TASK BRIEF – Write out all the material verbatim, line by line.

MATERIALS PROVIDED –
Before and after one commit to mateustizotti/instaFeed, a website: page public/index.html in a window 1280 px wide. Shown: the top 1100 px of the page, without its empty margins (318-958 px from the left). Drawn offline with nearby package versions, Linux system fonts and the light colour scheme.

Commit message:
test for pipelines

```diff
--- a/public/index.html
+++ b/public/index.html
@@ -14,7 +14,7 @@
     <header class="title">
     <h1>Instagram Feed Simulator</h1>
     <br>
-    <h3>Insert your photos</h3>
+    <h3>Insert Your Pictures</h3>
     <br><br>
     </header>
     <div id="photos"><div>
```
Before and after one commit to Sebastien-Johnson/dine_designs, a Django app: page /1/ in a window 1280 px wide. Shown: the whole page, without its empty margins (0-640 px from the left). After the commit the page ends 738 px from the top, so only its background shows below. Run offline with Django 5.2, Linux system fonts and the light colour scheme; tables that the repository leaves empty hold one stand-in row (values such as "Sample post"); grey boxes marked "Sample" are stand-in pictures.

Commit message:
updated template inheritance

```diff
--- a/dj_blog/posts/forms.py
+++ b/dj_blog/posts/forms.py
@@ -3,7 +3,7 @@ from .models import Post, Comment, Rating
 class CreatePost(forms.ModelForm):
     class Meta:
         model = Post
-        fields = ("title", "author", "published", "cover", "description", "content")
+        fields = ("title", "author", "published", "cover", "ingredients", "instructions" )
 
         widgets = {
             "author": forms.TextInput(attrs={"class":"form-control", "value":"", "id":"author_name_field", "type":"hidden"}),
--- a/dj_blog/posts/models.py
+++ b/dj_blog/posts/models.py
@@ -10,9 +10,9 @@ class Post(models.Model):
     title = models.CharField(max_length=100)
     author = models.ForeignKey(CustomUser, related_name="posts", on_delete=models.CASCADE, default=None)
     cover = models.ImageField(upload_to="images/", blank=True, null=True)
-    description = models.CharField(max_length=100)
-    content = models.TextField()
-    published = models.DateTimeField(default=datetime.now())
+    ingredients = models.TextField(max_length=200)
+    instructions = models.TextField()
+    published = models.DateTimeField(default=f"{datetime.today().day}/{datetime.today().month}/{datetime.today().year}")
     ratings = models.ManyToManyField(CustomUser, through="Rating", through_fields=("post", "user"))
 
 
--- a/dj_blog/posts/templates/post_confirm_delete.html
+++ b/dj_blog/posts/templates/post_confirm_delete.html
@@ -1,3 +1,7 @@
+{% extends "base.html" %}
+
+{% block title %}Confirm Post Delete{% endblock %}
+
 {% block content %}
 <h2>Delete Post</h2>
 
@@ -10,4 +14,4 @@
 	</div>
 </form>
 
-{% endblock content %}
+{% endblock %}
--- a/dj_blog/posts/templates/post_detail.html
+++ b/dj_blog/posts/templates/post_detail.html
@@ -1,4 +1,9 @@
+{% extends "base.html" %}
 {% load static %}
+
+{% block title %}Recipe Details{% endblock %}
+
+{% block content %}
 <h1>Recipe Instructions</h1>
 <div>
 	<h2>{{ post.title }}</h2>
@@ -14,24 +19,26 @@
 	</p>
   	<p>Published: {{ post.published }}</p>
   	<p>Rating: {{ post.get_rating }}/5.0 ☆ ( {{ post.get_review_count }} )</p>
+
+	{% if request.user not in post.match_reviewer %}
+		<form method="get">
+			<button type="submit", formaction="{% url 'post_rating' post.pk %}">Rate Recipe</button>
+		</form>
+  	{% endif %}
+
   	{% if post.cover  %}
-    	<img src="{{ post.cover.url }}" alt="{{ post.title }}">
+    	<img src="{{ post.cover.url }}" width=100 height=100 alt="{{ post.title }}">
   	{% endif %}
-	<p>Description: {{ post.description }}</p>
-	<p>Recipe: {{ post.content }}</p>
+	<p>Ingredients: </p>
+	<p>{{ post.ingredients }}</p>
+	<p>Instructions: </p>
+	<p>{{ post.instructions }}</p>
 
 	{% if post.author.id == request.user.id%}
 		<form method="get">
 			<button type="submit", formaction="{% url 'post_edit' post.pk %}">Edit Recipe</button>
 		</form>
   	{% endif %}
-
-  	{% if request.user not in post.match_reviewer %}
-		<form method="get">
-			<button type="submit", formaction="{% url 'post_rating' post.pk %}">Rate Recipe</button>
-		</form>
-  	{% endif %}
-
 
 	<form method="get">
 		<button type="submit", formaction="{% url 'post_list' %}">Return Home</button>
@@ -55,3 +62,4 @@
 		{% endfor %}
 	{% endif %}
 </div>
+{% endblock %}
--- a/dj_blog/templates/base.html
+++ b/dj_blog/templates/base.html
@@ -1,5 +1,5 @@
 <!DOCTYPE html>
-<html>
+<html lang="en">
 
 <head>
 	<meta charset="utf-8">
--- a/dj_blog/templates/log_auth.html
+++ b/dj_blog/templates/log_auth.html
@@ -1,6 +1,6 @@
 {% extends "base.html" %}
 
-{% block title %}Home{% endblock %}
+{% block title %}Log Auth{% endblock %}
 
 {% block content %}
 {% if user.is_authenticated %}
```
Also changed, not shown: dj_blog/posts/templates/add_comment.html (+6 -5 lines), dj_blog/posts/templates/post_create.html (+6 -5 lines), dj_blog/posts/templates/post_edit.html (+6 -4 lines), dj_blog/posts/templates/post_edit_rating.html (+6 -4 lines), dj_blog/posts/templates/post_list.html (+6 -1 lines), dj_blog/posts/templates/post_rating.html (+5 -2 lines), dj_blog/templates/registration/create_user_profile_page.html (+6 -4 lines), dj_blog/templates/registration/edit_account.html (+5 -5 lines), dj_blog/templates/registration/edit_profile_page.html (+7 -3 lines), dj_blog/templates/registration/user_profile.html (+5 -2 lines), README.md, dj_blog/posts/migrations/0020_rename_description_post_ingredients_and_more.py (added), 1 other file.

RESULT OF THE EXERCISE –
Before and after one commit to mateustizotti/instaFeed, a website: page public/index.html in a window 1280 px wide. Shown: the top 1100 px of the page, without its empty margins (318-958 px from the left). Drawn offline with nearby package versions, Linux system fonts and the light colour scheme.

Commit message:
test for pipelines

```diff
--- a/public/index.html
+++ b/public/index.html
@@ -14,7 +14,7 @@
     <header class="title">
     <h1>Instagram Feed Simulator</h1>
     <br>
-    <h3>Insert your photos</h3>
+    <h3>Insert Your Pictures</h3>
     <br><br>
     </header>
     <div id="photos"><div>
```
Before and after one commit to Sebastien-Johnson/dine_designs, a Django app: page /1/ in a window 1280 px wide. Shown: the whole page, without its empty margins (0-640 px from the left). After the commit the page ends 738 px from the top, so only its background shows below. Run offline with Django 5.2, Linux system fonts and the light colour scheme; tables that the repository leaves empty hold one stand-in row (values such as "Sample post"); grey boxes marked "Sample" are stand-in pictures.

Commit message:
updated template inheritance

```diff
--- a/dj_blog/posts/forms.py
+++ b/dj_blog/posts/forms.py
@@ -3,7 +3,7 @@ from .models import Post, Comment, Rating
 class CreatePost(forms.ModelForm):
     class Meta:
         model = Post
-        fields = ("title", "author", "published", "cover", "description", "content")
+        fields = ("title", "author", "published", "cover", "ingredients", "instructions" )
 
         widgets = {
             "author": forms.TextInput(attrs={"class":"form-control", "value":"", "id":"author_name_field", "type":"hidden"}),
--- a/dj_blog/posts/models.py
+++ b/dj_blog/posts/models.py
@@ -10,9 +10,9 @@ class Post(models.Model):
     title = models.CharField(max_length=100)
     author = models.ForeignKey(CustomUser, related_name="posts", on_delete=models.CASCADE, default=None)
     cover = models.ImageField(upload_to="images/", blank=True, null=True)
-    description = models.CharField(max_length=100)
-    content = models.TextField()
-    published = models.DateTimeField(default=datetime.now())
+    ingredients = models.TextField(max_length=200)
+    instructions = models.TextField()
+    published = models.DateTimeField(default=f"{datetime.today().day}/{datetime.today().month}/{datetime.today().year}")
     ratings = models.ManyToManyField(CustomUser, through="Rating", through_fields=("post", "user"))
 
 
--- a/dj_blog/posts/templates/post_confirm_delete.html
+++ b/dj_blog/posts/templates/post_confirm_delete.html
@@ -1,3 +1,7 @@
+{% extends "base.html" %}
+
+{% block title %}Confirm Post Delete{% endblock %}
+
 {% block content %}
 <h2>Delete Post</h2>
 
@@ -10,4 +14,4 @@
 	</div>
 </form>
 
-{% endblock content %}
+{% endblock %}
--- a/dj_blog/posts/templates/post_detail.html
+++ b/dj_blog/posts/templates/post_detail.html
@@ -1,4 +1,9 @@
+{% extends "base.html" %}
 {% load static %}
+
+{% block title %}Recipe Details{% endblock %}
+
+{% block content %}
 <h1>Recipe Instructions</h1>
 <div>
 	<h2>{{ post.title }}</h2>
@@ -14,24 +19,26 @@
 	</p>
   	<p>Published: {{ post.published }}</p>
   	<p>Rating: {{ post.get_rating }}/5.0 ☆ ( {{ post.get_review_count }} )</p>
+
+	{% if request.user not in post.match_reviewer %}
+		<form method="get">
+			<button type="submit", formaction="{% url 'post_rating' post.pk %}">Rate Recipe</button>
+		</form>
+  	{% endif %}
+
   	{% if post.cover  %}
-    	<img src="{{ post.cover.url }}" alt="{{ post.title }}">
+    	<img src="{{ post.cover.url }}" width=100 height=100 alt="{{ post.title }}">
   	{% endif %}
-	<p>Description: {{ post.description }}</p>
-	<p>Recipe: {{ post.content }}</p>
+	<p>Ingredients: </p>
+	<p>{{ post.ingredients }}</p>
+	<p>Instructions: </p>
+	<p>{{ post.instructions }}</p>
 
 	{% if post.author.id == request.user.id%}
 		<form method="get">
 			<button type="submit", formaction="{% url 'post_edit' post.pk %}">Edit Recipe</button>
 		</form>
   	{% endif %}
-
-  	{% if request.user not in post.match_reviewer %}
-		<form method="get">
-			<button type="submit", formaction="{% url 'post_rating' post.pk %}">Rate Recipe</button>
-		</form>
-  	{% endif %}
-
 
 	<form method="get">
 		<button type="submit", formaction="{% url 'post_list' %}">Return Home</button>
@@ -55,3 +62,4 @@
 		{% endfor %}
 	{% endif %}
 </div>
+{% endblock %}
--- a/dj_blog/templates/base.html
+++ b/dj_blog/templates/base.html
@@ -1,5 +1,5 @@
 <!DOCTYPE html>
-<html>
+<html lang="en">
 
 <head>
 	<meta charset="utf-8">
--- a/dj_blog/templates/log_auth.html
+++ b/dj_blog/templates/log_auth.html
@@ -1,6 +1,6 @@
 {% extends "base.html" %}
 
-{% block title %}Home{% endblock %}
+{% block title %}Log Auth{% endblock %}
 
 {% block content %}
 {% if user.is_authenticated %}
```
Also changed, not shown: dj_blog/posts/templates/add_comment.html (+6 -5 lines), dj_blog/posts/templates/post_create.html (+6 -5 lines), dj_blog/posts/templates/post_edit.html (+6 -4 lines), dj_blog/posts/templates/post_edit_rating.html (+6 -4 lines), dj_blog/posts/templates/post_list.html (+6 -1 lines), dj_blog/posts/templates/post_rating.html (+5 -2 lines), dj_blog/templates/registration/create_user_profile_page.html (+6 -4 lines), dj_blog/templates/registration/edit_account.html (+5 -5 lines), dj_blog/templates/registration/edit_profile_page.html (+7 -3 lines), dj_blog/templates/registration/user_profile.html (+5 -2 lines), README.md, dj_blog/posts/migrations/0020_rename_description_post_ingredients_and_more.py (added), 1 other file.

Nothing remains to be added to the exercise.